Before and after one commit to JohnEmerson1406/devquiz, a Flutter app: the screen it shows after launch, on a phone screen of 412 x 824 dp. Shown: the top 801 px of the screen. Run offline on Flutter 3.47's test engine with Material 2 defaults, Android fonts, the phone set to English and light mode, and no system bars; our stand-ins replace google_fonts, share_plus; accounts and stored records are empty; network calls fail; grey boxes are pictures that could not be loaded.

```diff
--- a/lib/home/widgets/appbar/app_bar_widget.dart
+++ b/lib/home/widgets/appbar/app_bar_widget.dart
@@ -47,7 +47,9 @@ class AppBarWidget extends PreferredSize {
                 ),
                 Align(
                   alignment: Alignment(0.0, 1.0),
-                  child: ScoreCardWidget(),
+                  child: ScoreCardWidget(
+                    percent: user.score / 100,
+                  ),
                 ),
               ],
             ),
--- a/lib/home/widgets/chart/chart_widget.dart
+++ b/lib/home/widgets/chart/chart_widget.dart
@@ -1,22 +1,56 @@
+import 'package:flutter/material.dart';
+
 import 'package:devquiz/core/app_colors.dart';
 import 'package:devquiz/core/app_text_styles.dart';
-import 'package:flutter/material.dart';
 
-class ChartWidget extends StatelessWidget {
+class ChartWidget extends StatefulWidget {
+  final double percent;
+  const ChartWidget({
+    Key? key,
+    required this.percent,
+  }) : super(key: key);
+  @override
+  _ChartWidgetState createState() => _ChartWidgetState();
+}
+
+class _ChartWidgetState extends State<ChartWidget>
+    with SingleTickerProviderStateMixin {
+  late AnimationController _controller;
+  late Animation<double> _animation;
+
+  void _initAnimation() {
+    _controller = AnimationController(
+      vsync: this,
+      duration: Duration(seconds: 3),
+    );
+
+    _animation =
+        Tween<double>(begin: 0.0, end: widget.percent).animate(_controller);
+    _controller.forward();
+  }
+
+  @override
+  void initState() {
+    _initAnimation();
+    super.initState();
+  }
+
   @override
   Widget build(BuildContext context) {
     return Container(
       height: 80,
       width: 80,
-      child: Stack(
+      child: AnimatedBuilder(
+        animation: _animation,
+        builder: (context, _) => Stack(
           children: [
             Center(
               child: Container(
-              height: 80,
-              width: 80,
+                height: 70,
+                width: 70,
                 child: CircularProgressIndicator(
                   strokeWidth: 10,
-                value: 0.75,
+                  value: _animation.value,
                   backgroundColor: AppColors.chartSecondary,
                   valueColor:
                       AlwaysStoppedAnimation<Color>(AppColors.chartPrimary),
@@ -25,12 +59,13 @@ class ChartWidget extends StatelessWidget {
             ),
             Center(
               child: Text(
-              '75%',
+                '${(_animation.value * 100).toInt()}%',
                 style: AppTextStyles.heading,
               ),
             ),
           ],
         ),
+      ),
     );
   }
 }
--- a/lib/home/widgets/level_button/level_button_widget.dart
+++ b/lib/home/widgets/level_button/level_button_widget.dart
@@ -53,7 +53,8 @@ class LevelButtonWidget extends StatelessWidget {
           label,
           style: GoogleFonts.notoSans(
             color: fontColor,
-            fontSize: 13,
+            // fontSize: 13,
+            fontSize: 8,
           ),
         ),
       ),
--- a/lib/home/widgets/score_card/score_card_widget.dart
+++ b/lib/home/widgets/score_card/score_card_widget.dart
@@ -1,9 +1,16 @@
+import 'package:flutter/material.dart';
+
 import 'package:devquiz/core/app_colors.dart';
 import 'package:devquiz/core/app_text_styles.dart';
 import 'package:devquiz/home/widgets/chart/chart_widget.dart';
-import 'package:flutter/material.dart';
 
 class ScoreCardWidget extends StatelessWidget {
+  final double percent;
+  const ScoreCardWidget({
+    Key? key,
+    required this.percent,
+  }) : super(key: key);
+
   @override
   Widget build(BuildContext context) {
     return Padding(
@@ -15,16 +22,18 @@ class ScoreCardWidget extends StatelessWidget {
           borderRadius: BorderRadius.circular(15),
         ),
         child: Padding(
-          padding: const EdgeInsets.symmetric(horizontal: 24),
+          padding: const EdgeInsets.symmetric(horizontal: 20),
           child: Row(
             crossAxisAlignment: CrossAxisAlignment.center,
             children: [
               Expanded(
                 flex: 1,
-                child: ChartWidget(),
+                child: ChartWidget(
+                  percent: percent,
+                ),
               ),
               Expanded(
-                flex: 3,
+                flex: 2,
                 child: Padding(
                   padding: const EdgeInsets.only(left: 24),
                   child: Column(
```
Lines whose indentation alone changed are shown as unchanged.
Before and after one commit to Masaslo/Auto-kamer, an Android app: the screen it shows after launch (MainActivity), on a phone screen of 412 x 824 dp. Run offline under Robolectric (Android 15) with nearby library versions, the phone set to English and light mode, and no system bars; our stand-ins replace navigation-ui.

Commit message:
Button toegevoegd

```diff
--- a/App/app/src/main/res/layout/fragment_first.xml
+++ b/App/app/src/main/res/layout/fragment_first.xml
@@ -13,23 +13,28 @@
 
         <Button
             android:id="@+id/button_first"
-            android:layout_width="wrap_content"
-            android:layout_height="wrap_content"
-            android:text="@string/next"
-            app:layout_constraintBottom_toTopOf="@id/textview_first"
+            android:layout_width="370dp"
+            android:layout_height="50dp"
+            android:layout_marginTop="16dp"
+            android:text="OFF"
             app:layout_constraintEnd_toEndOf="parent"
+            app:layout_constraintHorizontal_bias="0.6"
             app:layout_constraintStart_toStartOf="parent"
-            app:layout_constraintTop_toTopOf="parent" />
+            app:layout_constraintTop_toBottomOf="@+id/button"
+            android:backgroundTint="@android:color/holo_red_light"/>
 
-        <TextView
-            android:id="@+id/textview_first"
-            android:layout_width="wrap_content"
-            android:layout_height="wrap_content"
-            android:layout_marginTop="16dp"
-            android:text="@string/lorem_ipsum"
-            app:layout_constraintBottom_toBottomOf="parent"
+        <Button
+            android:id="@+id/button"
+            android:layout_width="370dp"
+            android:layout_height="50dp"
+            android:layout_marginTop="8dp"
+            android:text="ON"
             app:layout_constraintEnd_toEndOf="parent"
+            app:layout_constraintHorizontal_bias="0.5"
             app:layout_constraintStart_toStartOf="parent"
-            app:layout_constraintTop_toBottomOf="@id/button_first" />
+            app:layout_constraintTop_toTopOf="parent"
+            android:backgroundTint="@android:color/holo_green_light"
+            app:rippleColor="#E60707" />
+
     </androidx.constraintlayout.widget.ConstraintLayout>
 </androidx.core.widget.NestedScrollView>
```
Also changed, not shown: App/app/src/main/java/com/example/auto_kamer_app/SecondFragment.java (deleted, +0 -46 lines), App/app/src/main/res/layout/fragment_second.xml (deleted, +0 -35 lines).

····················

| Task |
The lines to return are those with the string "EdgeInsets" in them; copy each from the entries above.

| Expected answer |
-          padding: const EdgeInsets.symmetric(horizontal: 24),
+          padding: const EdgeInsets.symmetric(horizontal: 20),
                   padding: const EdgeInsets.only(left: 24),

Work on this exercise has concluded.